[[ Source information, beginning ]]
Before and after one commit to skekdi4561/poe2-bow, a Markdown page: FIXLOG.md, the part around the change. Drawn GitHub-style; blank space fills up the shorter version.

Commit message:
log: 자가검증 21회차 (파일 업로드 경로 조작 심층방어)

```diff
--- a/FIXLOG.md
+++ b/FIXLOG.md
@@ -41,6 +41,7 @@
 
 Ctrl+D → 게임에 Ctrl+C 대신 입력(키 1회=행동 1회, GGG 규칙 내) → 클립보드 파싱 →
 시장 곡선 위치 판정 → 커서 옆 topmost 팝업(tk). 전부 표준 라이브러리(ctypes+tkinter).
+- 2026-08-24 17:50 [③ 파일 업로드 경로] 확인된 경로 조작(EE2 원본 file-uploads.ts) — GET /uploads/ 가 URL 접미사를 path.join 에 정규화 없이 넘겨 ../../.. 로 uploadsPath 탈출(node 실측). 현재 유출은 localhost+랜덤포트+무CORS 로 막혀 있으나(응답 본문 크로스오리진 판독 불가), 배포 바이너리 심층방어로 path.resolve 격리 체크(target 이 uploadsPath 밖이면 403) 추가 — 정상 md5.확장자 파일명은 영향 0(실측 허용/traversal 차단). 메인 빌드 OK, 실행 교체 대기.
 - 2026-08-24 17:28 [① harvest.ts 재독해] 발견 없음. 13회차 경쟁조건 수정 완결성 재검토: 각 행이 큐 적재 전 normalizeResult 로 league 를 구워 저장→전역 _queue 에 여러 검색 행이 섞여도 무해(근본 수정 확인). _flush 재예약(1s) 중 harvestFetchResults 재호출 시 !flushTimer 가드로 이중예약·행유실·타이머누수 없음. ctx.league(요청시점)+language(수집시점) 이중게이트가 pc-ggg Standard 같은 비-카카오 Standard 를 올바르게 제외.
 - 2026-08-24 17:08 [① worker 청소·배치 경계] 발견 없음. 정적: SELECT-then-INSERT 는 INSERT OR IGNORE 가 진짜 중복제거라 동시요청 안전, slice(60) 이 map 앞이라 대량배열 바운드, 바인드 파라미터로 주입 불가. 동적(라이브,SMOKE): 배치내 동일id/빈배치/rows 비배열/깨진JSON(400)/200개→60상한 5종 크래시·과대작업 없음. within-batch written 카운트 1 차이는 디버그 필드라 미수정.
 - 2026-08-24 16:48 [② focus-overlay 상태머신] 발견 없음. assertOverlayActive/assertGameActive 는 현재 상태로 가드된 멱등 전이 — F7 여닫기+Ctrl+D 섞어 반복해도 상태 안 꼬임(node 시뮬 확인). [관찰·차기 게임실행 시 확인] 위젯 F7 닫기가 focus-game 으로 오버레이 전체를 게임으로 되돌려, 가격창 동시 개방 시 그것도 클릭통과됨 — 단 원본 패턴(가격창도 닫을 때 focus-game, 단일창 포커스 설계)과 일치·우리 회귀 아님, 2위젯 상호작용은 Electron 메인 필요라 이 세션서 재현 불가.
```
[[ Source information, end ]]
### Exercise objective
Reproduce the listing above exactly.

### Task answer
Before and after one commit to skekdi4561/poe2-bow, a Markdown page: FIXLOG.md, the part around the change. Drawn GitHub-style; blank space fills up the shorter version.

Commit message:
log: 자가검증 21회차 (파일 업로드 경로 조작 심층방어)

```diff
--- a/FIXLOG.md
+++ b/FIXLOG.md
@@ -41,6 +41,7 @@
 
 Ctrl+D → 게임에 Ctrl+C 대신 입력(키 1회=행동 1회, GGG 규칙 내) → 클립보드 파싱 →
 시장 곡선 위치 판정 → 커서 옆 topmost 팝업(tk). 전부 표준 라이브러리(ctypes+tkinter).
+- 2026-08-24 17:50 [③ 파일 업로드 경로] 확인된 경로 조작(EE2 원본 file-uploads.ts) — GET /uploads/ 가 URL 접미사를 path.join 에 정규화 없이 넘겨 ../../.. 로 uploadsPath 탈출(node 실측). 현재 유출은 localhost+랜덤포트+무CORS 로 막혀 있으나(응답 본문 크로스오리진 판독 불가), 배포 바이너리 심층방어로 path.resolve 격리 체크(target 이 uploadsPath 밖이면 403) 추가 — 정상 md5.확장자 파일명은 영향 0(실측 허용/traversal 차단). 메인 빌드 OK, 실행 교체 대기.
 - 2026-08-24 17:28 [① harvest.ts 재독해] 발견 없음. 13회차 경쟁조건 수정 완결성 재검토: 각 행이 큐 적재 전 normalizeResult 로 league 를 구워 저장→전역 _queue 에 여러 검색 행이 섞여도 무해(근본 수정 확인). _flush 재예약(1s) 중 harvestFetchResults 재호출 시 !flushTimer 가드로 이중예약·행유실·타이머누수 없음. ctx.league(요청시점)+language(수집시점) 이중게이트가 pc-ggg Standard 같은 비-카카오 Standard 를 올바르게 제외.
 - 2026-08-24 17:08 [① worker 청소·배치 경계] 발견 없음. 정적: SELECT-then-INSERT 는 INSERT OR IGNORE 가 진짜 중복제거라 동시요청 안전, slice(60) 이 map 앞이라 대량배열 바운드, 바인드 파라미터로 주입 불가. 동적(라이브,SMOKE): 배치내 동일id/빈배치/rows 비배열/깨진JSON(400)/200개→60상한 5종 크래시·과대작업 없음. within-batch written 카운트 1 차이는 디버그 필드라 미수정.
 - 2026-08-24 16:48 [② focus-overlay 상태머신] 발견 없음. assertOverlayActive/assertGameActive 는 현재 상태로 가드된 멱등 전이 — F7 여닫기+Ctrl+D 섞어 반복해도 상태 안 꼬임(node 시뮬 확인). [관찰·차기 게임실행 시 확인] 위젯 F7 닫기가 focus-game 으로 오버레이 전체를 게임으로 되돌려, 가격창 동시 개방 시 그것도 클릭통과됨 — 단 원본 패턴(가격창도 닫을 때 focus-game, 단일창 포커스 설계)과 일치·우리 회귀 아님, 2위젯 상호작용은 Electron 메인 필요라 이 세션서 재현 불가.
```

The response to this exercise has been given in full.